You can actually do an even better fit by taking a polygonal approach to the curve (for the same step \(\triangle x\).)

https://www.geogebra.org/t/upper-and-lower-sum?lang=en

Sorry. This is the applet that I meant to show you.
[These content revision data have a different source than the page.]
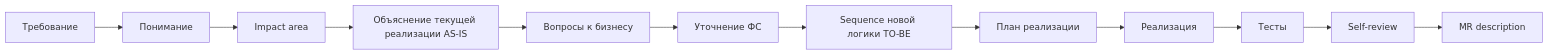
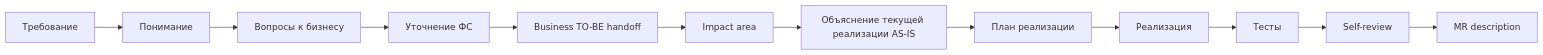
Before and after one commit to 0Lilhate/doklad: the diagram in talk/AI-Agent Delivery Workflow.md, drawn with Mermaid. The commit also changed other lines of this file and 10 other files, not shown here.

````diff
--- a/talk/AI-Agent Delivery Workflow.md
+++ b/talk/AI-Agent Delivery Workflow.md
@@ -122,14 +122,14 @@
 ```mermaid
 flowchart LR
     A[Требование] --> B[Понимание]
-    B --> C[Impact area]
-    C --> D[Объяснение текущей реализации AS-IS]
-    D --> E[Вопросы к бизнесу]
-    E --> F[Уточнение ФС]
-    F --> G[Sequence новой логики TO-BE]
+    B --> C[Вопросы к бизнесу]
+    C --> D[Уточнение ФС]
+    D --> E[Business TO-BE handoff]
+    E --> F[Impact area]
+    F --> G[Объяснение текущей реализации AS-IS]
     G --> H[План реализации]
     H --> I[Реализация]
     I --> J[Тесты]
     J --> K[Self-review]
     K --> L[MR description]
 ```
````
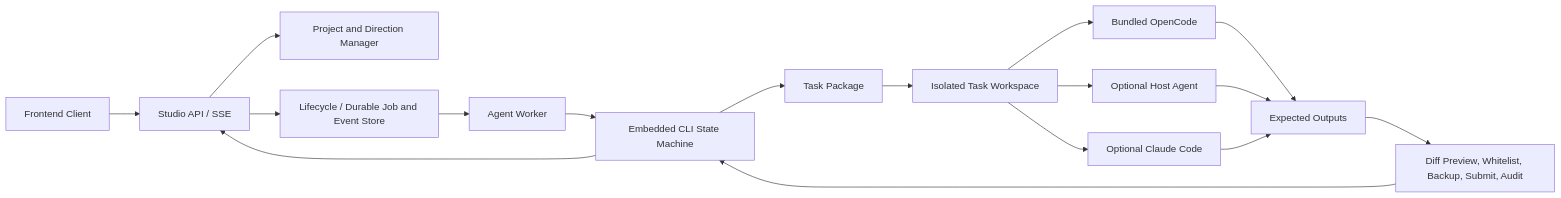
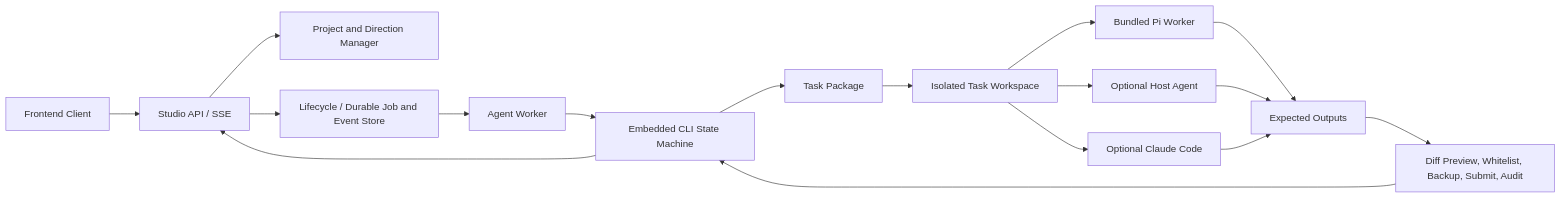
The diagram in docs/architecture/new-studio-architecture.md (o-1717986918/arcvellum), drawn with Mermaid before and after one commit. The commit also changed other lines of this file and 136 other files, not shown here.

Commit message:
refactor: retire OpenCode product runtime

````diff
--- a/docs/architecture/new-studio-architecture.md
+++ b/docs/architecture/new-studio-architecture.md
@@ -7,19 +7,19 @@
 ```mermaid
 flowchart LR
     UI["Frontend Client"] --> API["Studio API / SSE"]
     API --> PM["Project and Direction Manager"]
     API --> L["Lifecycle / Durable Job and Event Store"]
     L --> W["Agent Worker"]
     W --> C["Embedded CLI State Machine"]
     C --> T["Task Package"]
     T --> S["Isolated Task Workspace"]
-    S --> OC["Bundled OpenCode"]
+    S --> PI["Bundled Pi Worker"]
     S --> H["Optional Host Agent"]
     S --> CL["Optional Claude Code"]
-    OC --> O["Expected Outputs"]
+    PI --> O["Expected Outputs"]
     H --> O
     CL --> O
     O --> V["Diff Preview, Whitelist, Backup, Submit, Audit"]
     V --> C
     C --> API
 ```
````
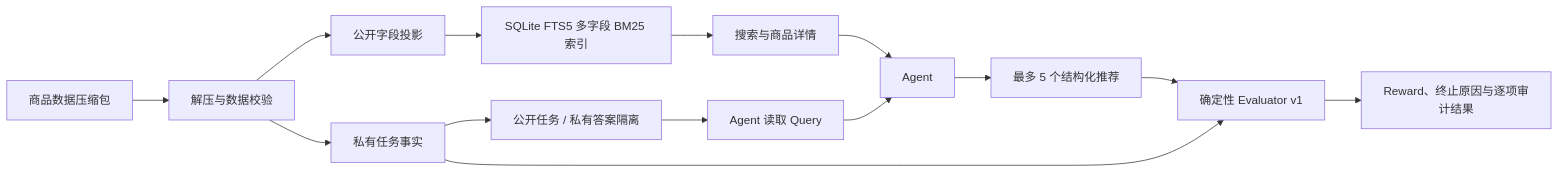
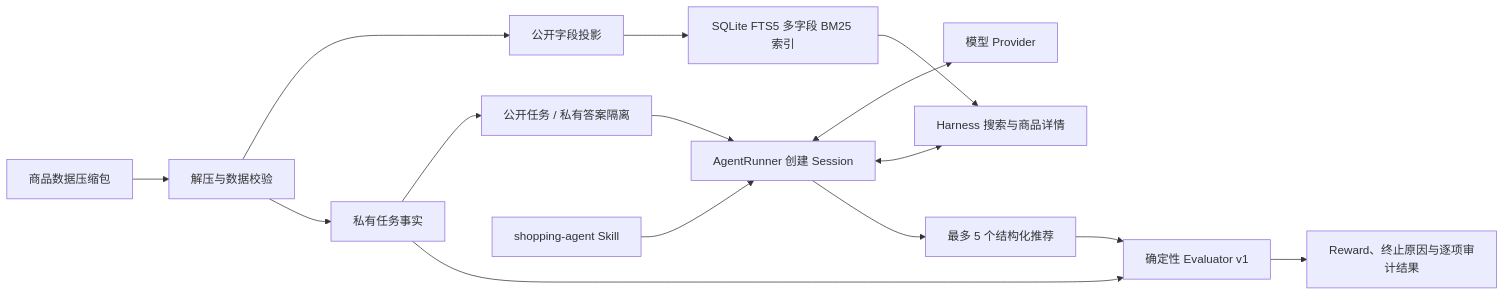
Before and after one commit to Nonomi-Xu/Shopping-Simulator-Harness: the diagram in README.md, drawn with Mermaid. The commit also changed other lines of this file and 19 other files, not shown here.

Commit message:
feat: add provider-driven shopping agent runtime

````diff
--- a/README.md
+++ b/README.md
@@ -31,16 +33,17 @@
 ```mermaid
 flowchart LR
     A[商品数据压缩包] --> B[解压与数据校验]
     B --> C[公开字段投影]
     B --> D[私有任务事实]
     C --> E[SQLite FTS5 多字段 BM25 索引]
     D --> F[公开任务 / 私有答案隔离]
-    F --> G[Agent 读取 Query]
-    E --> H[搜索与商品详情]
-    G --> I[Agent]
-    H --> I
-    I --> J[最多 5 个结构化推荐]
+    F --> G[AgentRunner 创建 Session]
+    M[shopping-agent Skill] --> G
+    G <--> I[模型 Provider]
+    G <--> H[Harness 搜索与商品详情]
+    E --> H
+    G --> J[最多 5 个结构化推荐]
     J --> K[确定性 Evaluator v1]
     D --> K
     K --> L[Reward、终止原因与逐项审计结果]
 ```
````
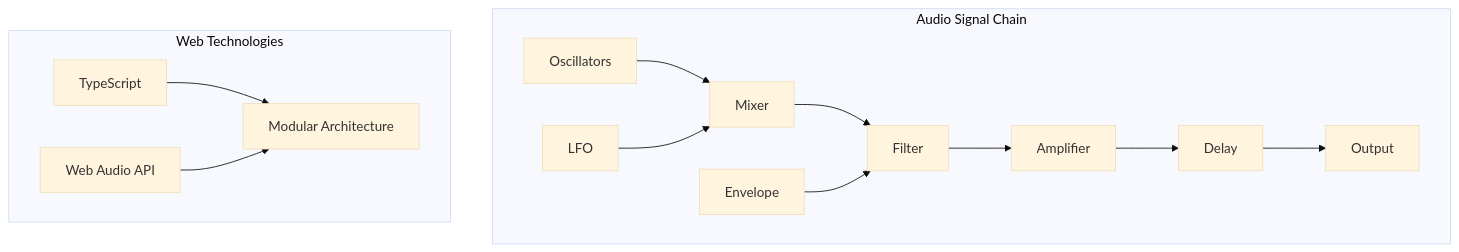
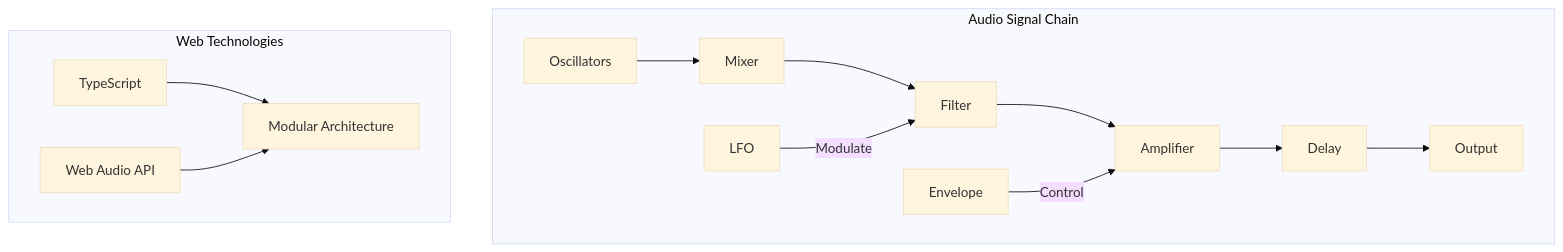
Before and after one commit to Macavitymadcap/web-synth: the first of 4 diagrams in docs/8-architecture-chapter.md, drawn with Mermaid (base theme). The commit also changed 2 other files, not shown here.

Commit message:
docs: refining oscillators

````diff
--- a/docs/8-architecture-chapter.md
+++ b/docs/8-architecture-chapter.md
@@ -9,17 +9,17 @@
 ```mermaid
 flowchart TD
     subgraph Audio Signal Chain
     OSC[Oscillators] --> MIX[Mixer]
-    LFO[LFO] --> MIX
     MIX --> FILT[Filter]
-    ENV[Envelope] --> FILT
+    LFO[LFO] -->|Modulate| FILT
     FILT --> AMP[Amplifier]
+    ENV[Envelope] -->|Control| AMP
     AMP --> DELAY[Delay]
     DELAY --> OUT[Output]
     end
 
     subgraph Web Technologies
     TS[TypeScript] --> ARCH[Modular Architecture]
     WEBAUDIO[Web Audio API] --> ARCH
     end
 ```
````
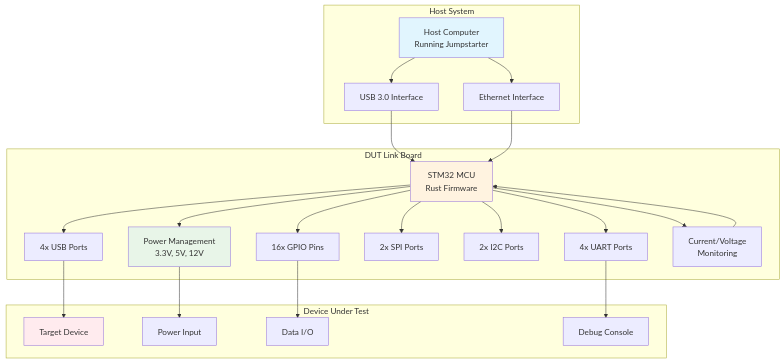
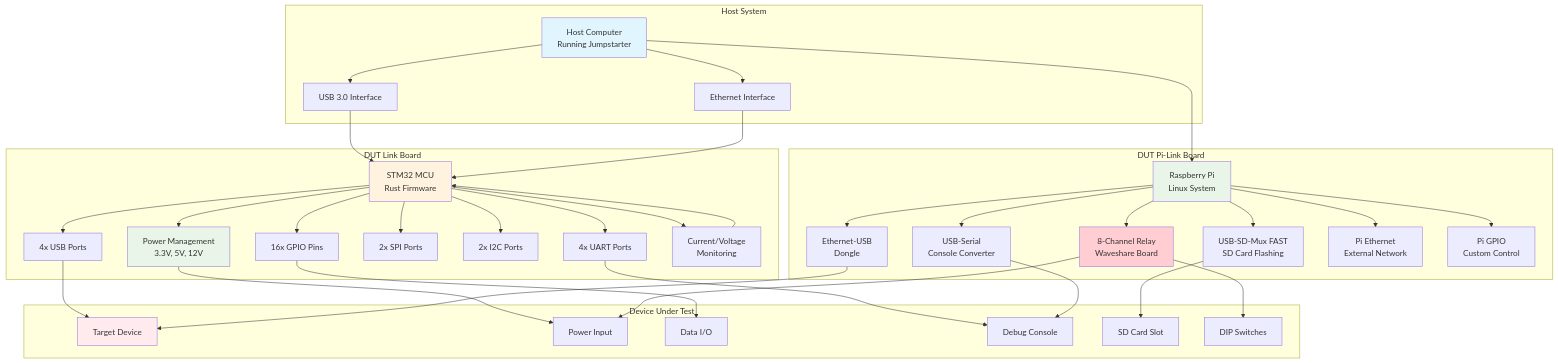
The first of 4 diagrams in docs/hardware/index.md (the78mole/jumpstarter-mono), drawn with Mermaid before and after one commit. The commit also changed other lines of this file and 1 other file, not shown here.

Commit message:
Update architecture and hardware documentation with exporter, router, and DUT Pi-Link Board

````diff
--- a/docs/hardware/index.md
+++ b/docs/hardware/index.md
@@ -7,51 +7,79 @@
 ```mermaid
 graph TB
     subgraph "Host System"
         HOST[Host Computer<br/>Running Jumpstarter]
         USB[USB 3.0 Interface]
         ETH[Ethernet Interface]
     end
     
     subgraph "DUT Link Board"
         MCU[STM32 MCU<br/>Rust Firmware]
         POWER[Power Management<br/>3.3V, 5V, 12V]
         GPIO[16x GPIO Pins]
         UART[4x UART Ports]
         SPI[2x SPI Ports]
         I2C[2x I2C Ports]
         USB_PORTS[4x USB Ports]
         MONITOR[Current/Voltage<br/>Monitoring]
     end
     
+    subgraph "DUT Pi-Link Board"
+        PI[Raspberry Pi<br/>Linux System]
+        RELAY[8-Channel Relay<br/>Waveshare Board]
+        SDMUX[USB-SD-Mux FAST<br/>SD Card Flashing]
+        SERIAL[USB-Serial<br/>Console Converter]
+        ETH_USB[Ethernet-USB<br/>Dongle]
+        PI_ETH[Pi Ethernet<br/>External Network]
+        PI_GPIO[Pi GPIO<br/>Custom Control]
+    end
+    
     subgraph "Device Under Test"
         DUT[Target Device]
         POWER_IN[Power Input]
         DATA_IO[Data I/O]
         CONSOLE[Debug Console]
+        SD_SLOT[SD Card Slot]
+        DIP_SW[DIP Switches]
     end
     
     HOST --> USB
     HOST --> ETH
     USB --> MCU
     ETH --> MCU
     
     MCU --> POWER
     MCU --> GPIO
     MCU --> UART
     MCU --> SPI
     MCU --> I2C
     MCU --> USB_PORTS
     MCU --> MONITOR
     
+    HOST --> PI
+    PI --> RELAY
+    PI --> SDMUX
+    PI --> SERIAL
+    PI --> ETH_USB
+    PI --> PI_ETH
+    PI --> PI_GPIO
+    
     POWER --> POWER_IN
     GPIO --> DATA_IO
     UART --> CONSOLE
     USB_PORTS --> DUT
     
+    RELAY --> POWER_IN
+    RELAY --> DIP_SW
+    SDMUX --> SD_SLOT
+    SERIAL --> CONSOLE
+    ETH_USB --> DUT
+    
     MONITOR --> MCU
     
     style HOST fill:#e1f5fe
     style MCU fill:#fff3e0
+    style PI fill:#e8f5e8
     style DUT fill:#ffebee
     style POWER fill:#e8f5e8
+    style RELAY fill:#ffcdd2
 ```
````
You must play with the n=10. Take it up to n=24, for example, and you'll see what I mean.

https://www.geogebra.org/m/SNS8SYSg

Edited by joigus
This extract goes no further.